A United Nations team visited Pakistan’s battle-scarred Swat Valley today as hundreds of refugees made their way back to the troubled area.
At least 23,040 families from the Swat, Malakand, Dir and Buner districts will return to the valley as part of a three-phase repatriation programme over 14 days to help thousands of displaced families living in crowded camps return to their homes.
The United Nations Department of Security and Safety sent a security assessment mission to the region, members of which will meet district officials and assess the repatriation plan on the ground.
Amjad Jamal, a UN World Food Programme (WFP) spokesman, said that they were joining the mission to help the refugees return to normal life.
“WFP is joining the Security Assessment Mission with two of its staff members to look into the possibilities of opening humanitarian hubs for Swat,” he said.
“The objective is to quickly assess the needs of the conflict-affected population and to identify a strategic and coherent response to enable a timely and sustainable recovery,” he added.
The team will put together an assessment report which is expected by the middle of next month.
Internally Displaced Persons Emergency Response Unit co-ordinator Aghar Ali confirmed that 665 families went back yesterday and 2,000 families returned to the valley today.
“The government is doing everything to improve the situation in the Swat region. However, it will take time before facilities are completely back to normal,” he said.
“So far we have not faced any untoward incident and the (repatriation) process in going smoothly,” Mr Ali added.
However, there were reports of discontent among some of the refugees who felt that the ousted Taliban militants could return once again. Analysts feel much more work is required in the region to ease the residents’ concerns.
“There is a lot of apprehension. A similar thing happened in 2007 when Pervez Musharraf was in power,” Shaukat Qadir, a former brigadier of the Pakistan Army said. “The army had promised a permanent presence which did not happen. So people lost faith.
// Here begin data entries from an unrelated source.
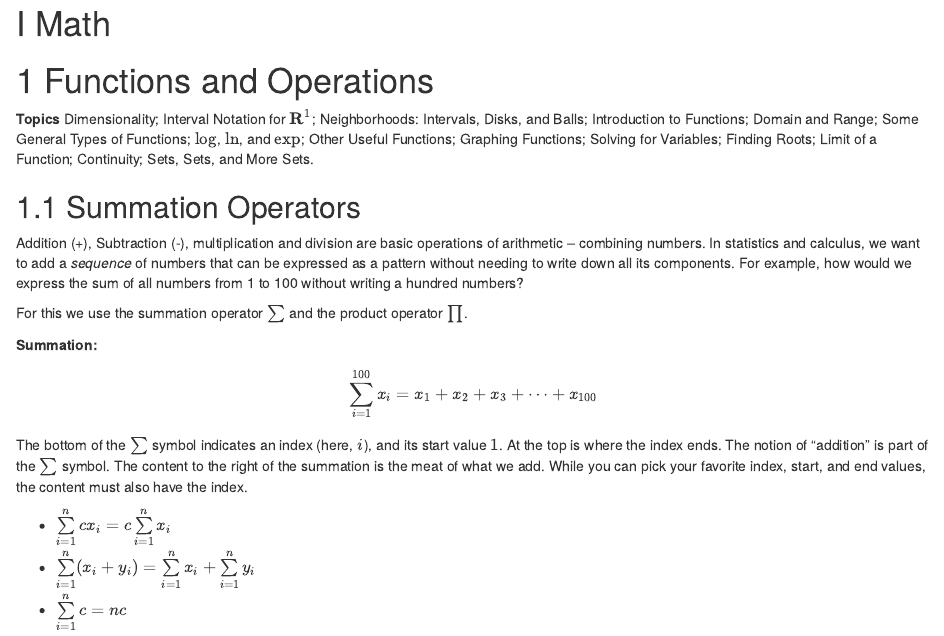
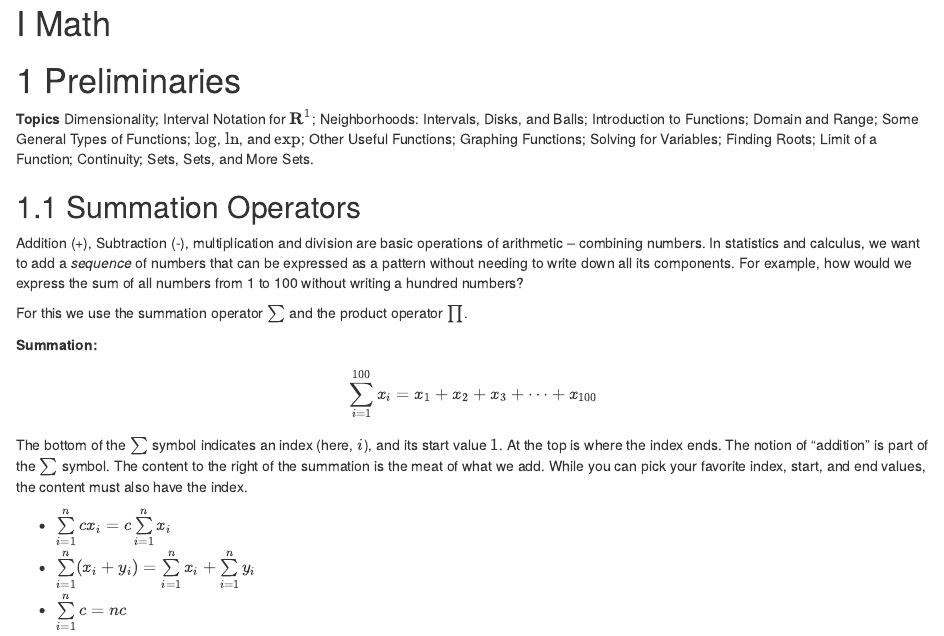
Before and after one commit to UCSDPoliMathCamp/MathCamp, an R Markdown document (20_functions.Rmd): the page in a window 1100 px wide, from its top. Rendered offline with R 4.5, knitr and Pandoc, with nearby package versions; drawn as R Markdown's standard HTML page in place of the format the file asks for.

Commit message:
rename preliminaries

```diff
--- a/20_functions.Rmd
+++ b/20_functions.Rmd
@@ -1,6 +1,6 @@
 # (PART) Math {-}
 
-# Functions and Operations
+# Preliminaries
 
 __Topics__
  Dimensionality;
```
“The only way for the apprehensions to be eased is for people to see that something is happening. They need something visible – to see that the army is carrying out its promise,” he added.
Under Secretary General for Humanitarian Affairs and Emergency Relief Coordinator, John Holmes, said last week the security situation and basic services needed to be acceptable before people were rehabilitated. The army also claimed that it had “eliminated” Taliban forces from the Swat Valley situated in the North West Frontier Province.
The Taliban sparked violence nearly two months ago after they broke a peace deal and expanded operations into districts just 60 miles from the capital Islamabad.
They were expected to disarm in exchange for the implementation of Sharia law in the Malakand division, an area which includes the Swat Valley.
More than two million people had been displaced as a result of the fighting and have been living in crowded conditions in camps on the borders of the North West Frontier Province.
Meanwhile, a UN official visited the spot where former prime minister Benazir Bhutto was assassinated before the arrival of a mission to investigate her death.
The three-member commission is expected to arrive in Islamabad on Thursday and will look at the cause of her death and determine the facts and circumstances behind the incident.
The official was escorted by police commandos during yesterday’s visit and later met interior minister Rehman Malik, interior secretary Syed Kamal Shah and senior security officials to finalise the programme for the inquiry’s mission.
Former Pakistan People’s Party leader Ms Bhutto was killed after a public rally on December 27 2007.